[Source data]
- Opening Delimiter -

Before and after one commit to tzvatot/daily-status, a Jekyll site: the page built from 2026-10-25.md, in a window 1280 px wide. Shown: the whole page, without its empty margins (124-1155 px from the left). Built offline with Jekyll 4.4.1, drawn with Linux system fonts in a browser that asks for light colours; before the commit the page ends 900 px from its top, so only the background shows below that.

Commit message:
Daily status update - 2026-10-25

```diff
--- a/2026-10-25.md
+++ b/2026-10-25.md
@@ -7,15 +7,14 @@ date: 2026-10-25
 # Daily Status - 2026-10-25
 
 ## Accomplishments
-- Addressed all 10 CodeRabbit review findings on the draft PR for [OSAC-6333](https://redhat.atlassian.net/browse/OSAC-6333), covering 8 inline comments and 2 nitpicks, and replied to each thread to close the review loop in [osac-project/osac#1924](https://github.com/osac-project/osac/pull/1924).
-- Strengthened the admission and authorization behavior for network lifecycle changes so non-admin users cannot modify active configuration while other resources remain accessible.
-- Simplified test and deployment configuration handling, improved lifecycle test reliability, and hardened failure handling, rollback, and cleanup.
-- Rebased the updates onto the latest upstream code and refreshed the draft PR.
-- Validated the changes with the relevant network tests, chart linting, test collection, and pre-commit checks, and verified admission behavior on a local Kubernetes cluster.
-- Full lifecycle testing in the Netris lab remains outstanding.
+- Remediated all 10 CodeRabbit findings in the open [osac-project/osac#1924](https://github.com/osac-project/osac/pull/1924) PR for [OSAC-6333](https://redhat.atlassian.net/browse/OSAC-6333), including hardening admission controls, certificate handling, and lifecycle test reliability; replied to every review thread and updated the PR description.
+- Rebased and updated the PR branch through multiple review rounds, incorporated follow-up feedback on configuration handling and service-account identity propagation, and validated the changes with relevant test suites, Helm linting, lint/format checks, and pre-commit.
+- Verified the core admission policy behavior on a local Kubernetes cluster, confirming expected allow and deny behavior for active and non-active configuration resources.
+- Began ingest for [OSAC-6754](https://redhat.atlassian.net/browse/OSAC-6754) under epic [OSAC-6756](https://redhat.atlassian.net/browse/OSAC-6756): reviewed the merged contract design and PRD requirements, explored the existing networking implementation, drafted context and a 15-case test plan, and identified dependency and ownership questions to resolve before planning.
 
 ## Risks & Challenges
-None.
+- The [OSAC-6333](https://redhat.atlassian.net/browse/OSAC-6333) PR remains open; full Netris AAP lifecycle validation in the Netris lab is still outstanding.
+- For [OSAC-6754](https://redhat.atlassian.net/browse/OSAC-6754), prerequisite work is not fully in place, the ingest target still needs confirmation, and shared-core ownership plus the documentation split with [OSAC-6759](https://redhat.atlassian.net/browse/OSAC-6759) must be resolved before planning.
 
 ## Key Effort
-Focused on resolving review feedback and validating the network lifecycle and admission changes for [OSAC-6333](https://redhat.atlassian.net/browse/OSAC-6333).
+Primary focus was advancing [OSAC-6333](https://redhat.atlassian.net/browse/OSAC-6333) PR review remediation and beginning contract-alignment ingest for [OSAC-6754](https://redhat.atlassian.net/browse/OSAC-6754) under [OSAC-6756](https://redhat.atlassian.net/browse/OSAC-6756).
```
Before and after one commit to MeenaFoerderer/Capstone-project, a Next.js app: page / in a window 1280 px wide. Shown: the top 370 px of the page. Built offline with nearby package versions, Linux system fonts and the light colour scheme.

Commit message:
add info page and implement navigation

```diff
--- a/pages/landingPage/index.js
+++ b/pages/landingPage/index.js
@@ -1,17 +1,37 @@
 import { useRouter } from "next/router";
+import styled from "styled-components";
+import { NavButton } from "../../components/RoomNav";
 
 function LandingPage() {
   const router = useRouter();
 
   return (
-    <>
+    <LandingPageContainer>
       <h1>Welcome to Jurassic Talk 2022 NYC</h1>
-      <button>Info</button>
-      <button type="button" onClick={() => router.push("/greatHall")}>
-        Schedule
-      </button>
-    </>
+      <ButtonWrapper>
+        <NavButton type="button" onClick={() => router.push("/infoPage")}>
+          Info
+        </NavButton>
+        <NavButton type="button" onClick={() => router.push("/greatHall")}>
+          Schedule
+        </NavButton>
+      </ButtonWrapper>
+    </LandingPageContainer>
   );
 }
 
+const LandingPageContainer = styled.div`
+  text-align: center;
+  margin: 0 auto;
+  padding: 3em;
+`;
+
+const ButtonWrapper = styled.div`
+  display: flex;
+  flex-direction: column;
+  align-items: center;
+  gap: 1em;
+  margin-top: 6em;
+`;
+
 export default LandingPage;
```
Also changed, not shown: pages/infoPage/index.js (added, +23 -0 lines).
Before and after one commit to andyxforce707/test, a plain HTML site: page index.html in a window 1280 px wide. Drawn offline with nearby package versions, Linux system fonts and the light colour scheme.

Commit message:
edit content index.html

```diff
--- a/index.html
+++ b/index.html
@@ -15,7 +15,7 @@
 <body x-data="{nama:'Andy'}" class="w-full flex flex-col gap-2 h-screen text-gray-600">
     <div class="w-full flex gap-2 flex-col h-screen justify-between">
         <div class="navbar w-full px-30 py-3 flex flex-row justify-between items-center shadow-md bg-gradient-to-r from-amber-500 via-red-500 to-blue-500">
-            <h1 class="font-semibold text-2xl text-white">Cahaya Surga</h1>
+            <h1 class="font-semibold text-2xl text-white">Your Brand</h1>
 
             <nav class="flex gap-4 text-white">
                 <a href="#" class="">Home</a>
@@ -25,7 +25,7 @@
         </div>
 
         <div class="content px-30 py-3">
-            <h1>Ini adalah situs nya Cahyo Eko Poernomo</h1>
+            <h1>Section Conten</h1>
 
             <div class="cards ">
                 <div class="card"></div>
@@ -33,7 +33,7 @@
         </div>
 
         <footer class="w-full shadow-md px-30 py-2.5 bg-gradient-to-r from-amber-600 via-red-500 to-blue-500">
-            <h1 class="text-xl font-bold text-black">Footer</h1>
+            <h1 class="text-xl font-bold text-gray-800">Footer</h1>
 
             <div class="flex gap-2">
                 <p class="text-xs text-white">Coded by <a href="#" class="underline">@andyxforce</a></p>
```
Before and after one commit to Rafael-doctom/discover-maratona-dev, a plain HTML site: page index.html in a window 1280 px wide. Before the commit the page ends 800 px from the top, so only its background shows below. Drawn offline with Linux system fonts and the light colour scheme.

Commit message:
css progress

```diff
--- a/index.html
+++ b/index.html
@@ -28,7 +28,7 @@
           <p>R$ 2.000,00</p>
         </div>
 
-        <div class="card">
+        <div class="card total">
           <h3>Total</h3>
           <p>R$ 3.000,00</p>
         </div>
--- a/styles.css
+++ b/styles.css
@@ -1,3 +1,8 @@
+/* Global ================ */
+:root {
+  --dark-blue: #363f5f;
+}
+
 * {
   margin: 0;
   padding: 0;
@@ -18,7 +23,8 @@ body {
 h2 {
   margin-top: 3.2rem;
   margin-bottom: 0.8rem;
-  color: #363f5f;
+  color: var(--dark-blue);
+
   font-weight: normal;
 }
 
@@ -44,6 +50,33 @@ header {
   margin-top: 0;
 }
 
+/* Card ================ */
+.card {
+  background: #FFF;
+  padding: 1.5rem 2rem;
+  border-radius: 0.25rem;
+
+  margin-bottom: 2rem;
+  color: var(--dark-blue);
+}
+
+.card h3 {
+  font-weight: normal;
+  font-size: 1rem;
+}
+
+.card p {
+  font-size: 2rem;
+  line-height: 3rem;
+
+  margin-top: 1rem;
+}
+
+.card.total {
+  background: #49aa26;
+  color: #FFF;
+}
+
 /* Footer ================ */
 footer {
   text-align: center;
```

- Closing Delimiter -

**WORK ITEM:** Reproduce each entry word for word.

**SOLUTION TO THE PROBLEM:**
Before and after one commit to tzvatot/daily-status, a Jekyll site: the page built from 2026-10-25.md, in a window 1280 px wide. Shown: the whole page, without its empty margins (124-1155 px from the left). Built offline with Jekyll 4.4.1, drawn with Linux system fonts in a browser that asks for light colours; before the commit the page ends 900 px from its top, so only the background shows below that.

Commit message:
Daily status update - 2026-10-25

```diff
--- a/2026-10-25.md
+++ b/2026-10-25.md
@@ -7,15 +7,14 @@ date: 2026-10-25
 # Daily Status - 2026-10-25
 
 ## Accomplishments
-- Addressed all 10 CodeRabbit review findings on the draft PR for [OSAC-6333](https://redhat.atlassian.net/browse/OSAC-6333), covering 8 inline comments and 2 nitpicks, and replied to each thread to close the review loop in [osac-project/osac#1924](https://github.com/osac-project/osac/pull/1924).
-- Strengthened the admission and authorization behavior for network lifecycle changes so non-admin users cannot modify active configuration while other resources remain accessible.
-- Simplified test and deployment configuration handling, improved lifecycle test reliability, and hardened failure handling, rollback, and cleanup.
-- Rebased the updates onto the latest upstream code and refreshed the draft PR.
-- Validated the changes with the relevant network tests, chart linting, test collection, and pre-commit checks, and verified admission behavior on a local Kubernetes cluster.
-- Full lifecycle testing in the Netris lab remains outstanding.
+- Remediated all 10 CodeRabbit findings in the open [osac-project/osac#1924](https://github.com/osac-project/osac/pull/1924) PR for [OSAC-6333](https://redhat.atlassian.net/browse/OSAC-6333), including hardening admission controls, certificate handling, and lifecycle test reliability; replied to every review thread and updated the PR description.
+- Rebased and updated the PR branch through multiple review rounds, incorporated follow-up feedback on configuration handling and service-account identity propagation, and validated the changes with relevant test suites, Helm linting, lint/format checks, and pre-commit.
+- Verified the core admission policy behavior on a local Kubernetes cluster, confirming expected allow and deny behavior for active and non-active configuration resources.
+- Began ingest for [OSAC-6754](https://redhat.atlassian.net/browse/OSAC-6754) under epic [OSAC-6756](https://redhat.atlassian.net/browse/OSAC-6756): reviewed the merged contract design and PRD requirements, explored the existing networking implementation, drafted context and a 15-case test plan, and identified dependency and ownership questions to resolve before planning.
 
 ## Risks & Challenges
-None.
+- The [OSAC-6333](https://redhat.atlassian.net/browse/OSAC-6333) PR remains open; full Netris AAP lifecycle validation in the Netris lab is still outstanding.
+- For [OSAC-6754](https://redhat.atlassian.net/browse/OSAC-6754), prerequisite work is not fully in place, the ingest target still needs confirmation, and shared-core ownership plus the documentation split with [OSAC-6759](https://redhat.atlassian.net/browse/OSAC-6759) must be resolved before planning.
 
 ## Key Effort
-Focused on resolving review feedback and validating the network lifecycle and admission changes for [OSAC-6333](https://redhat.atlassian.net/browse/OSAC-6333).
+Primary focus was advancing [OSAC-6333](https://redhat.atlassian.net/browse/OSAC-6333) PR review remediation and beginning contract-alignment ingest for [OSAC-6754](https://redhat.atlassian.net/browse/OSAC-6754) under [OSAC-6756](https://redhat.atlassian.net/browse/OSAC-6756).
```
Before and after one commit to MeenaFoerderer/Capstone-project, a Next.js app: page / in a window 1280 px wide. Shown: the top 370 px of the page. Built offline with nearby package versions, Linux system fonts and the light colour scheme.

Commit message:
add info page and implement navigation

```diff
--- a/pages/landingPage/index.js
+++ b/pages/landingPage/index.js
@@ -1,17 +1,37 @@
 import { useRouter } from "next/router";
+import styled from "styled-components";
+import { NavButton } from "../../components/RoomNav";
 
 function LandingPage() {
   const router = useRouter();
 
   return (
-    <>
+    <LandingPageContainer>
       <h1>Welcome to Jurassic Talk 2022 NYC</h1>
-      <button>Info</button>
-      <button type="button" onClick={() => router.push("/greatHall")}>
-        Schedule
-      </button>
-    </>
+      <ButtonWrapper>
+        <NavButton type="button" onClick={() => router.push("/infoPage")}>
+          Info
+        </NavButton>
+        <NavButton type="button" onClick={() => router.push("/greatHall")}>
+          Schedule
+        </NavButton>
+      </ButtonWrapper>
+    </LandingPageContainer>
   );
 }
 
+const LandingPageContainer = styled.div`
+  text-align: center;
+  margin: 0 auto;
+  padding: 3em;
+`;
+
+const ButtonWrapper = styled.div`
+  display: flex;
+  flex-direction: column;
+  align-items: center;
+  gap: 1em;
+  margin-top: 6em;
+`;
+
 export default LandingPage;
```
Also changed, not shown: pages/infoPage/index.js (added, +23 -0 lines).
Before and after one commit to andyxforce707/test, a plain HTML site: page index.html in a window 1280 px wide. Drawn offline with nearby package versions, Linux system fonts and the light colour scheme.

Commit message:
edit content index.html

```diff
--- a/index.html
+++ b/index.html
@@ -15,7 +15,7 @@
 <body x-data="{nama:'Andy'}" class="w-full flex flex-col gap-2 h-screen text-gray-600">
     <div class="w-full flex gap-2 flex-col h-screen justify-between">
         <div class="navbar w-full px-30 py-3 flex flex-row justify-between items-center shadow-md bg-gradient-to-r from-amber-500 via-red-500 to-blue-500">
-            <h1 class="font-semibold text-2xl text-white">Cahaya Surga</h1>
+            <h1 class="font-semibold text-2xl text-white">Your Brand</h1>
 
             <nav class="flex gap-4 text-white">
                 <a href="#" class="">Home</a>
@@ -25,7 +25,7 @@
         </div>
 
         <div class="content px-30 py-3">
-            <h1>Ini adalah situs nya Cahyo Eko Poernomo</h1>
+            <h1>Section Conten</h1>
 
             <div class="cards ">
                 <div class="card"></div>
@@ -33,7 +33,7 @@
         </div>
 
         <footer class="w-full shadow-md px-30 py-2.5 bg-gradient-to-r from-amber-600 via-red-500 to-blue-500">
-            <h1 class="text-xl font-bold text-black">Footer</h1>
+            <h1 class="text-xl font-bold text-gray-800">Footer</h1>
 
             <div class="flex gap-2">
                 <p class="text-xs text-white">Coded by <a href="#" class="underline">@andyxforce</a></p>
```
Before and after one commit to Rafael-doctom/discover-maratona-dev, a plain HTML site: page index.html in a window 1280 px wide. Before the commit the page ends 800 px from the top, so only its background shows below. Drawn offline with Linux system fonts and the light colour scheme.

Commit message:
css progress

```diff
--- a/index.html
+++ b/index.html
@@ -28,7 +28,7 @@
           <p>R$ 2.000,00</p>
         </div>
 
-        <div class="card">
+        <div class="card total">
           <h3>Total</h3>
           <p>R$ 3.000,00</p>
         </div>
--- a/styles.css
+++ b/styles.css
@@ -1,3 +1,8 @@
+/* Global ================ */
+:root {
+  --dark-blue: #363f5f;
+}
+
 * {
   margin: 0;
   padding: 0;
@@ -18,7 +23,8 @@ body {
 h2 {
   margin-top: 3.2rem;
   margin-bottom: 0.8rem;
-  color: #363f5f;
+  color: var(--dark-blue);
+
   font-weight: normal;
 }
 
@@ -44,6 +50,33 @@ header {
   margin-top: 0;
 }
 
+/* Card ================ */
+.card {
+  background: #FFF;
+  padding: 1.5rem 2rem;
+  border-radius: 0.25rem;
+
+  margin-bottom: 2rem;
+  color: var(--dark-blue);
+}
+
+.card h3 {
+  font-weight: normal;
+  font-size: 1rem;
+}
+
+.card p {
+  font-size: 2rem;
+  line-height: 3rem;
+
+  margin-top: 1rem;
+}
+
+.card.total {
+  background: #49aa26;
+  color: #FFF;
+}
+
 /* Footer ================ */
 footer {
   text-align: center;
```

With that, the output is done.